Hyderabad: With processed foods becoming more convenient and popular, the Food Safety and Standards Authority of India (FSSAI) has been trying to make sure that the products conform to set standards.
For example, the National Institute of Nutrition (NIN) recommends that the total fat content in processed foods has to be less than 10 per cent. The FSSAI has asked the enforcement agencies to pick up random samples of packed products and ready-to-eat foods and check the fat content.
Food inspectors have to check both transfats and saturated fats in the total fat content, ensure that the quantities are within the 10 per cent limit and that this is listed on food labels.
The food processing industry, however, says it is not possible to gauge and fix the exact quantity of fat contents.
B. V. S. Mehta, who works in the food processing industry, explains why this is so. The edible oil content in foods, he says, “differs due to variation in different batches, multiple sourcing of crude oils, seasonal availability of oils and the variations in the fatty acid profiles due to different climatic conditions. Due to these factors, while fixing the limit is good for the consumer, we also have to ensure that the food does not get spoiled before it reaches the customer.”
The food processing industry wants more time to look into the matter and to conform to the new restrictions.
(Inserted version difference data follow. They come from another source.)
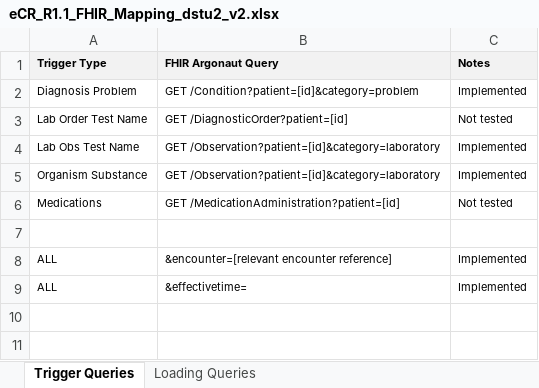
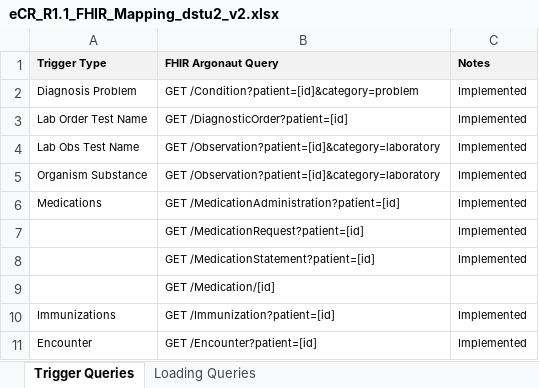
Before and after one commit to drajer-health/eCRNow, an Excel workbook: documents/eCR_R1.1_FHIR_Mapping_dstu2_v2.xlsx, sheet Trigger Queries, drawn as a sheet; values as stored, in another font and other column widths than the file's, no borders; removed rows and columns are numbered as before the commit, all else as after; the diff names each change by its address in the sheet, - before the commit and + after, or states it on an @@ line.

Commit message:
Updated documentation for R4 queries.

```diff
--- a/documents/eCR_R1.1_FHIR_Mapping_dstu2_v2.xlsx (sheet Trigger Queries)
+++ b/documents/eCR_R1.1_FHIR_Mapping_dstu2_v2.xlsx (sheet Trigger Queries)
-C3 (Notes): Not tested
+C3 (Notes): Implemented
-C6 (Notes): Not tested
+C6 (Notes): Implemented
-row 7: (empty)
+row 7:  | GET /MedicationRequest?patient=[id] | Implemented
-row 8: ALL | &encounter=[relevant encounter reference] | Implemented
-row 9: ALL | &effectivetime= | Implemented
+row 8:  | GET /MedicationStatement?patient=[id] | Implemented
+row 9:  | GET /Medication/[id]
+row 10: Immunizations | GET /Immunization?patient=[id] | Implemented
+row 11: Encounter | GET /Encounter?patient=[id] | Implemented
```
Also changed, not shown: sheet Loading Queries.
Akhil Agarwal, a food processor, says the industry requires at least three months “as it requires changing of labels and that is a time-consuming activity. Also, when products are transported from a region where the temperatures are 30 to 35 degrees C and brought into the heartland where temperatures vary from 35 to 40 degrees C, the food composition gets affected. Keeping these areas in mind, the oil content varies and sometimes it is more than 10 per cent to ensure that the food is intact.”...